I first heard about Amanda Palmer through Neil Gaiman. It was just before the Christchurch earthquake hit that I got my first album of hers. One was certainly not enough and my love for her music just grew.
Not long after this, Ollie was crushed in his building, and during his long recovery, Amanda Palmer became my solace. I nursed him back to health while listening to her music. I received visitors and well wishers, cards, flowers and meals and I helped him shower, helped him dress, fed him and reminded him to take his medicine with her words in my ear. Ollie did not want a nurse, even though he was entitled to one. So I gave up work and spent 3 months at home with him while he relearned how to walk and how to take care of himself. It was long, and sometimes really difficult, but ultimately it was what I wanted and needed to do for him, and what he needed me to do too.
I listened to her music while EQC came to assess the minor damage to our house. I remember the two men who came vividly. The older of the two, in his late 50′s was enthralled by her voice. He kept stopping to listen and asked me who she was. He wrote down her name and said he planned to go buy the album when he finished up that day. By this stage, I was following all her social media sites and had fallen in love with not just her voice, but who she was and what she stood for. It felt good to share someone that had helped me so much, with someone else.
Music has always been the most driving force in my life. I am a lyrics person and I listen to music that speaks to me and my beliefs, and who I am. I look for connection, and understanding because I quite often feel like I’m alone. I know I’m not of course, but I bond very deeply with music because of this. It’s my religion in a sense. Songs are my sermons. They give me hope when I need it most.
In the two years following the earthquake, Ollie and I decided it was time to leave Christchurch behind and move to Australia. To leave behind all that we’d been through together in that city, now buried along with people we loved. It was not an easy decision to make, but it was the right one – for both of us. Watching your husband startle awake in the dark, crying out when another quake brings back those memories is heartbreaking. We chose Adelaide, because a lot of his family are here, and it felt like the right place.
I am always up for a challenge, and I love to travel. I also love his family, so it was not a big deal for me to do this, but the more we thought and planned, the more I ached to leave the place that had been my home for the past 15 years. A place that had fallen down around us and changed our lives irrevocably. I spent a lot of time soul searching in the 6 months previous to our leaving. A lot of time walking through places I’d come to love, all changed now, broken if not gone completely, alone with my headphones on listening to Theatre Is Evil.
I remember hearing about how Amanda had come to Christchurch after the quakes and put on a free concert. I had not been able to go – for obvious reasons.
No one really ever came to Christchurch, and no one EVER went to my hometown, so I am not particularly concert savvy at all.

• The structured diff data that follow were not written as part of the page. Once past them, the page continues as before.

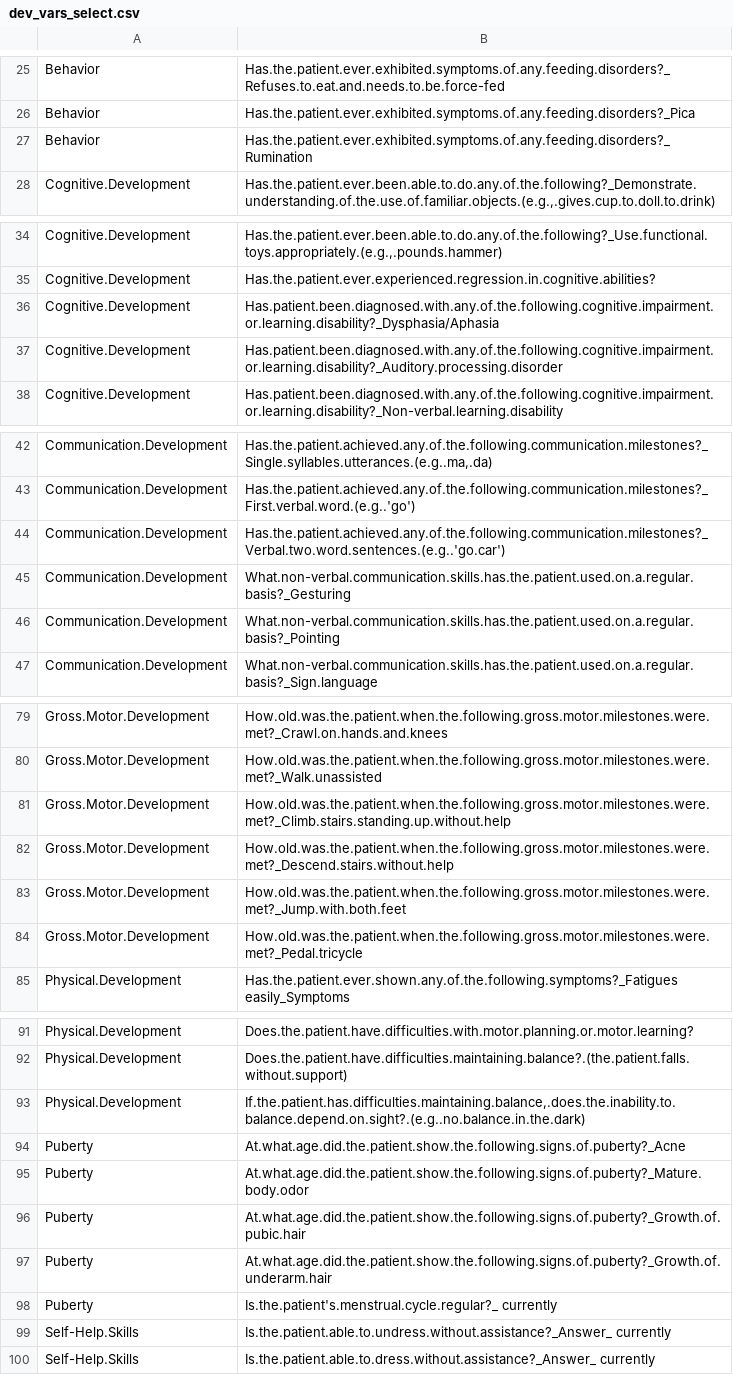
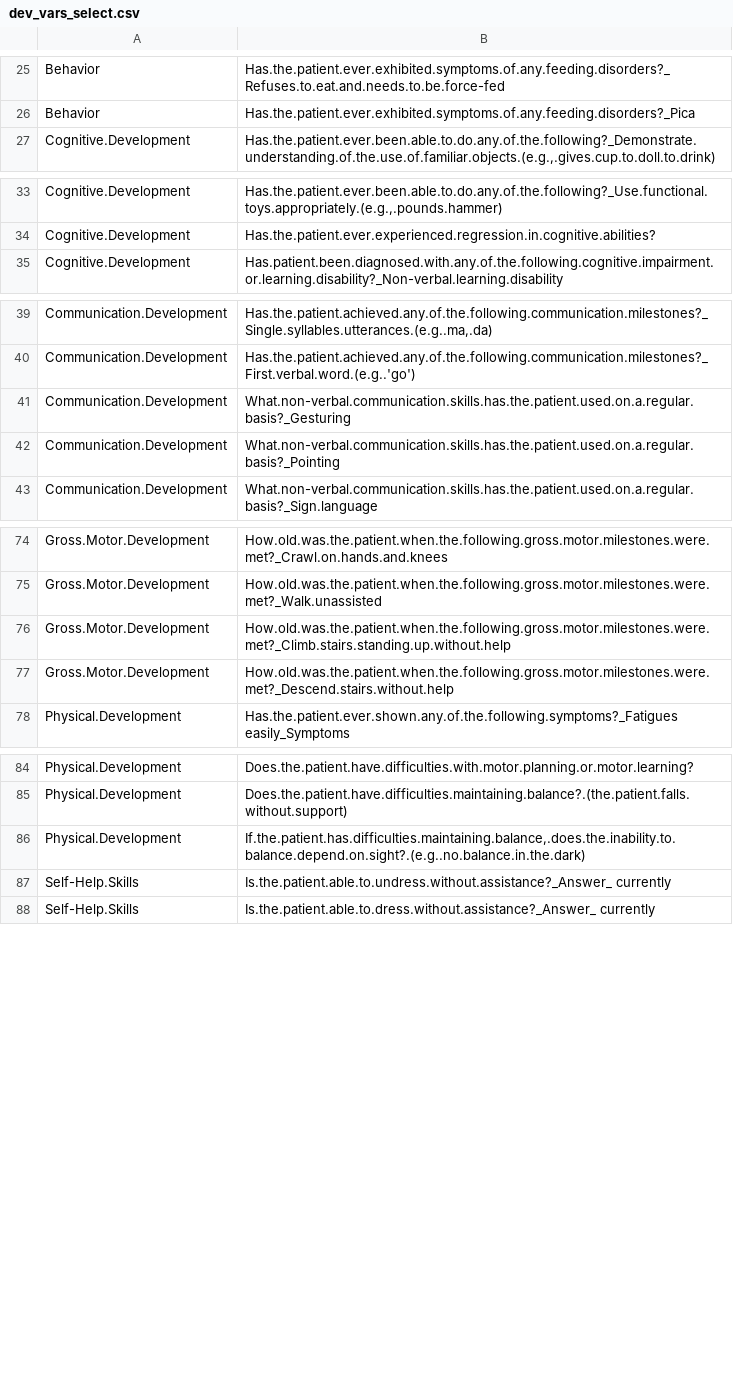
Before and after one commit to Rayin-saber/PMSDN_GenoPheno, a CSV file: dev_vars_select.csv, drawn as a sheet; only a part is shown, gaps mark what is left out; the diff covers the shown part only.

```diff
--- a/dev_vars_select.csv
+++ b/dev_vars_select.csv
@@ -27 +26,0 @@
-"Behavior";"Has.the.patient.ever.exhibited.symptoms.of.any.feeding.disorders?_Rumination"
@@ -36,2 +34,0 @@
-"Cognitive.Development";"Has.patient.been.diagnosed.with.any.of.the.following.cognitive.impairment.or.learning.disability?_Dysphasia/Aphasia"
-"Cognitive.Development";"Has.patient.been.diagnosed.with.any.of.the.following.cognitive.impairment.or.learning.disability?_Auditory.processing.disorder"
@@ -44 +40,0 @@
-"Communication.Development";"Has.the.patient.achieved.any.of.the.following.communication.milestones?_Verbal.two.word.sentences.(e.g..'go.car')"
@@ -83,2 +77,0 @@
-"Gross.Motor.Development";"How.old.was.the.patient.when.the.following.gross.motor.milestones.were.met?_Jump.with.both.feet"
-"Gross.Motor.Development";"How.old.was.the.patient.when.the.following.gross.motor.milestones.were.met?_Pedal.tricycle"
@@ -94,5 +86,0 @@
-"Puberty";"At.what.age.did.the.patient.show.the.following.signs.of.puberty?_Acne"
-"Puberty";"At.what.age.did.the.patient.show.the.following.signs.of.puberty?_Mature.body.odor"
-"Puberty";"At.what.age.did.the.patient.show.the.following.signs.of.puberty?_Growth.of.pubic.hair"
-"Puberty";"At.what.age.did.the.patient.show.the.following.signs.of.puberty?_Growth.of.underarm.hair"
-"Puberty";"Is.the.patient's.menstrual.cycle.regular?_ currently"
```
Also changed, not shown: 2 removed rows elsewhere in this file, clin_vars_groups.csv, clin_vars_select.csv, 3 other files.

When we moved to Adelaide though, all these concerts opened up right here in our city and Amanda was one of them! I bought my tickets as soon as they went on sale and counted down the weeks until she’d be here.
It has been at least 15 years since I have been in a mosh pit. I wasn’t exactly sure that’s where I wanted to be until the concert started. The opening acts were so fantastic and funny and the crowd was gentle. No one pushed or shoved and very few people tried to sneak in in front of you. At least, until Amanda got on the stage. She came down into the crowd immediately, and they all surged towards her like a human wave. At one point, I had her back pressed against me, and then she was gone, lifted high overhead and passed from hand to hand through the crowd and back on stage.

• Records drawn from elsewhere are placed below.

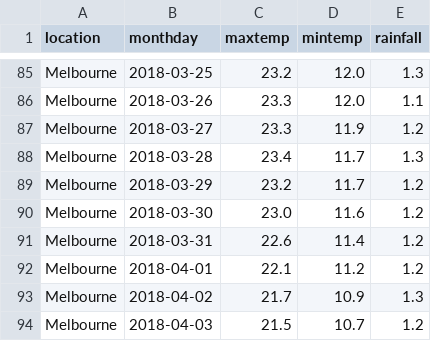
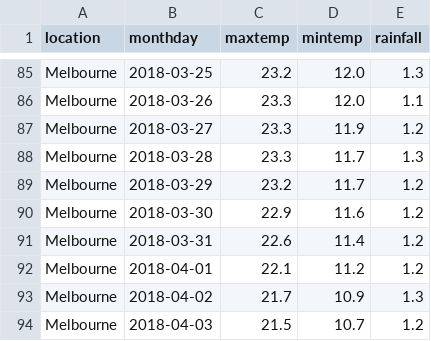
Before and after one commit to wenkeyang/weather-simulator, a CSV file: src/main/resources/bomstatis/Melbourne.csv, drawn as a sheet; only a part is shown, gaps mark what is left out.

```diff
--- a/src/main/resources/bomstatis/Melbourne.csv
+++ b/src/main/resources/bomstatis/Melbourne.csv
@@ -87,5 +87,5 @@ Melbourne|2018-03-26|23.3|12.0|1.1
 Melbourne|2018-03-27|23.3|11.9|1.2
-Melbourne|2018-03-28|23.4|11.7|1.3
+Melbourne|2018-03-28|23.3|11.7|1.3
 Melbourne|2018-03-29|23.2|11.7|1.2
-Melbourne|2018-03-30|23.0|11.6|1.2
+Melbourne|2018-03-30|22.9|11.6|1.2
 Melbourne|2018-03-31|22.6|11.4|1.2
```
Also changed, not shown: src/main/resources/bomstatis/Adelaide.csv, src/main/resources/bomstatis/Sydney.csv, 15 other files.
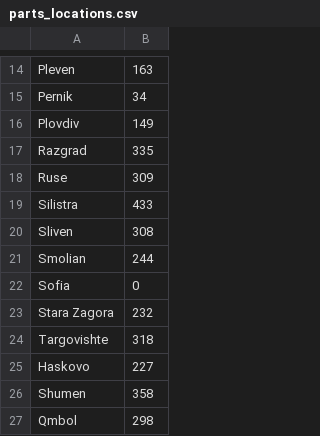
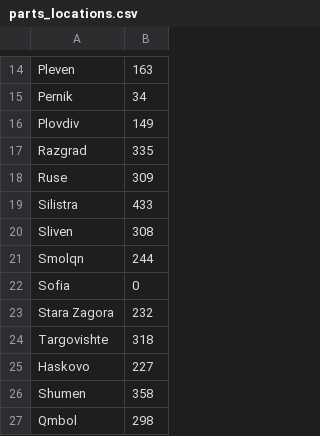
Before and after one commit to altnum/BAR-Logistics, a CSV file: additional/parts_locations.csv, drawn as a sheet; only a part is shown, gaps mark what is left out.

Commit message:
Data table parts_locations changed

```diff
--- a/additional/parts_locations.csv
+++ b/additional/parts_locations.csv
@@ -20,3 +20,3 @@ Silistra;433
 Sliven;308
-Smolian;244
+Smolqn;244
 Sofia;0
```
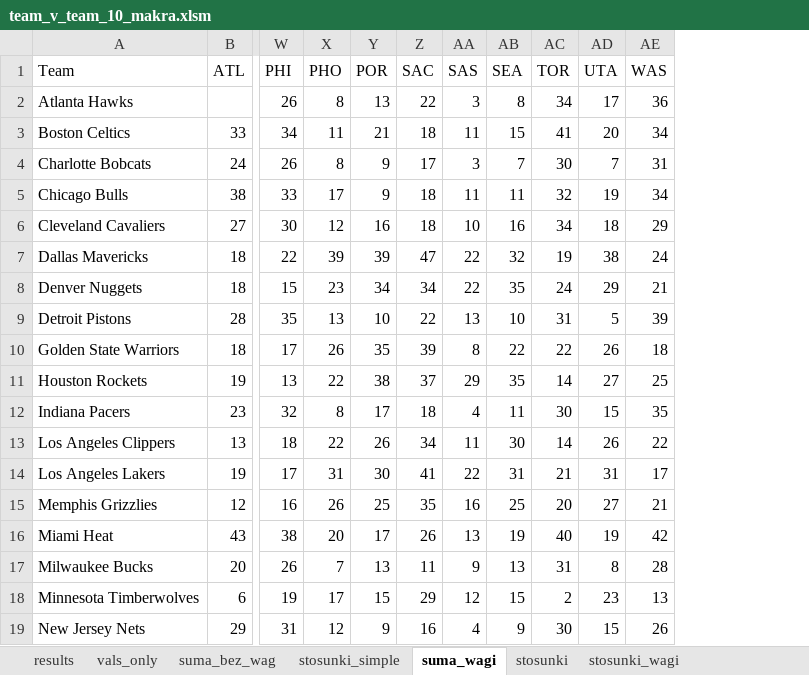
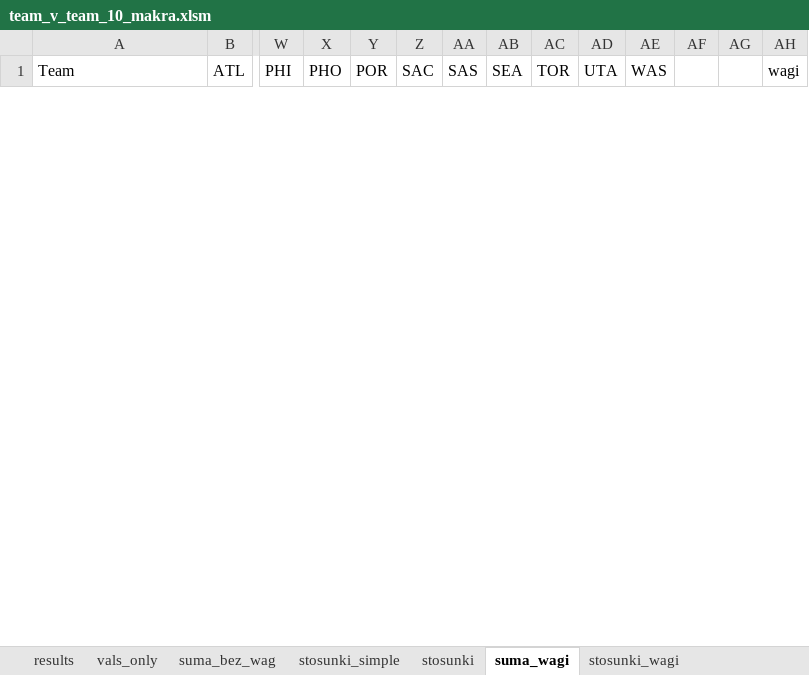
Before and after one commit to Misznik/NBA_Simulator, an Excel workbook: team_v_team_10_makra.xlsm, sheet suma_wagi, drawn as a sheet; only a part is shown, gaps mark what is left out; values as stored, in another font and other column widths than the file's, no borders; removed rows and columns are numbered as before the commit, all else as after; rows hold the shown columns only; the diff covers the shown part only; the diff names each change by its address in the sheet, - before the commit and + after, or states it on an @@ line.

```diff
--- a/team_v_team_10_makra.xlsm (sheet suma_wagi)
+++ b/team_v_team_10_makra.xlsm (sheet suma_wagi)
@@ sheet tab order changed: results | vals_only | suma_bez_wag | stosunki_simple | stosunki | suma_wagi | stosunki_wagi @@
+column AF, empty
+column AG, empty
+column AH (wagi), empty
-row 2: Atlanta Hawks |  | 26 | 8 | 13 | 22 | 3 | 8 | 34 | 17 | 36
-row 3: Boston Celtics | 33 | 34 | 11 | 21 | 18 | 11 | 15 | 41 | 20 | 34
-row 4: Charlotte Bobcats | 24 | 26 | 8 | 9 | 17 | 3 | 7 | 30 | 7 | 31
-row 5: Chicago Bulls | 38 | 33 | 17 | 9 | 18 | 11 | 11 | 32 | 19 | 34
-row 6: Cleveland Cavaliers | 27 | 30 | 12 | 16 | 18 | 10 | 16 | 34 | 18 | 29
-row 7: Dallas Mavericks | 18 | 22 | 39 | 39 | 47 | 22 | 32 | 19 | 38 | 24
-row 8: Denver Nuggets | 18 | 15 | 23 | 34 | 34 | 22 | 35 | 24 | 29 | 21
-row 9: Detroit Pistons | 28 | 35 | 13 | 10 | 22 | 13 | 10 | 31 | 5 | 39
-row 10: Golden State Warriors | 18 | 17 | 26 | 35 | 39 | 8 | 22 | 22 | 26 | 18
-row 11: Houston Rockets | 19 | 13 | 22 | 38 | 37 | 29 | 35 | 14 | 27 | 25
-row 12: Indiana Pacers | 23 | 32 | 8 | 17 | 18 | 4 | 11 | 30 | 15 | 35
-row 13: Los Angeles Clippers | 13 | 18 | 22 | 26 | 34 | 11 | 30 | 14 | 26 | 22
-row 14: Los Angeles Lakers | 19 | 17 | 31 | 30 | 41 | 22 | 31 | 21 | 31 | 17
-row 15: Memphis Grizzlies | 12 | 16 | 26 | 25 | 35 | 16 | 25 | 20 | 27 | 21
-row 16: Miami Heat | 43 | 38 | 20 | 17 | 26 | 13 | 19 | 40 | 19 | 42
-row 17: Milwaukee Bucks | 20 | 26 | 7 | 13 | 11 | 9 | 13 | 31 | 8 | 28
-row 18: Minnesota Timberwolves | 6 | 19 | 17 | 15 | 29 | 12 | 15 | 2 | 23 | 13
-row 19: New Jersey Nets | 29 | 31 | 12 | 9 | 16 | 4 | 9 | 30 | 15 | 26
```
Also changed, not shown: 30 added rows and 12 removed rows elsewhere in this sheet, sheet results, sheet stosunki, sheet stosunki_wagi, sheet suma_bez_wag, sheet stosunki_simple, sheet stosunki_wagi_simple, formulas that keep their value, schedules.xlsx, team_v_team_5_makra.xlsm, 5 other files.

I had gone from five people from the stage to the third row. By the end of the concert I was at the front. The ebb and flow of people around me had pushed me up there. I’d forgotten how intense the feeling of being so close to people was. How deeply their feelings reflect your own and how you all become one part of something huge and warm and amazing. How suddenly, you’re not alone anymore, because the people with you are all there for the same reason you are. Because this musician has also touched a place in their hearts.
For me though, the most intense experience, was watching how much Amanda gave of herself. Without reserve. She held nothing back and put her full trust in the people who’d come to see her. She didn’t just give us her voice, she gave us her body, her soul and she trusted us to hold her and touch her and give her back again. I cannot imagine that kind of giving. Or that level of trust. Her faith in her fans inspired me so deeply. The entire concert was just one big party. It was inclusive and passionate and amazing. When we left, I couldn’t really find the words to describe how I felt. It was like being part of a surrealist dream. It’s taken me three days to figure out how to put this into words.

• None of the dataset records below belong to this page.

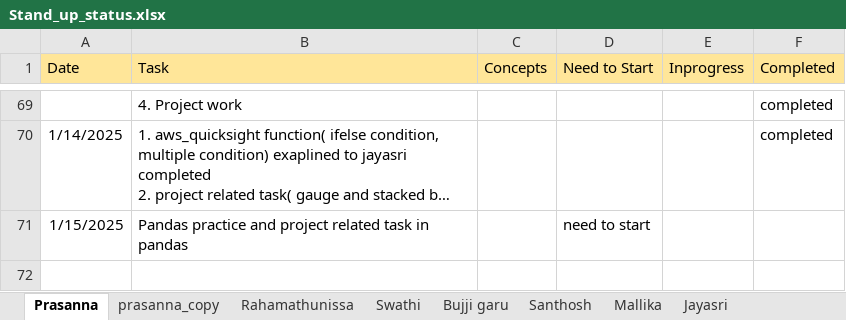
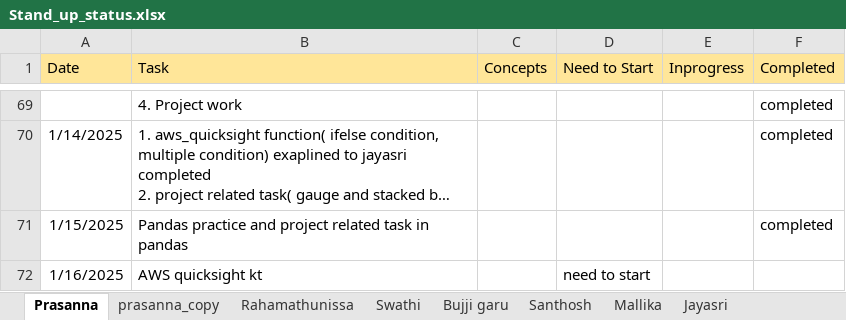
Before and after one commit to jayasriNandipu/Daily_standup_all, an Excel workbook: Stand_up_status.xlsx, sheet Prasanna, drawn as a sheet; only a part is shown, gaps mark what is left out; long unchanged cells end in …; values as stored, in another font and other column widths than the file's, no borders; the diff names each change by its address in the sheet, - before the commit and + after, or states it on an @@ line.

```diff
--- a/Stand_up_status.xlsx (sheet Prasanna)
+++ b/Stand_up_status.xlsx (sheet Prasanna)
-D71 (Need to Start): need to start
+D71 (Need to Start): (empty)
-F71 (Completed): (empty)
+F71 (Completed): completed
+row 72: 1/16/2025 | AWS quicksight kt |  | need to start
```
Also changed, not shown: sheet Rahamathunissa.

Seeing the woman who had helped keep you sane through her music during the toughest time of your life was incredible on it’s own. But seeing her give herself up, watching her climb into the crowd and trust us, watching her give her fans herself fully, watching her kiss them and be part of them was an experience that I needed so badly right then, that I just don’t really know how to describe it. She humanised herself in a way that so few artists do.
I love you Amanda, you’re amazing. Thank you for being such a wonderful inspiration. Thank you for your music, for your humanity, your humour and your humility. Thank you for helping me when I needed you most. Thank you for your understanding and your trust and for the selfless love you give back to your fans. You give me hope and because of you, I am writing again.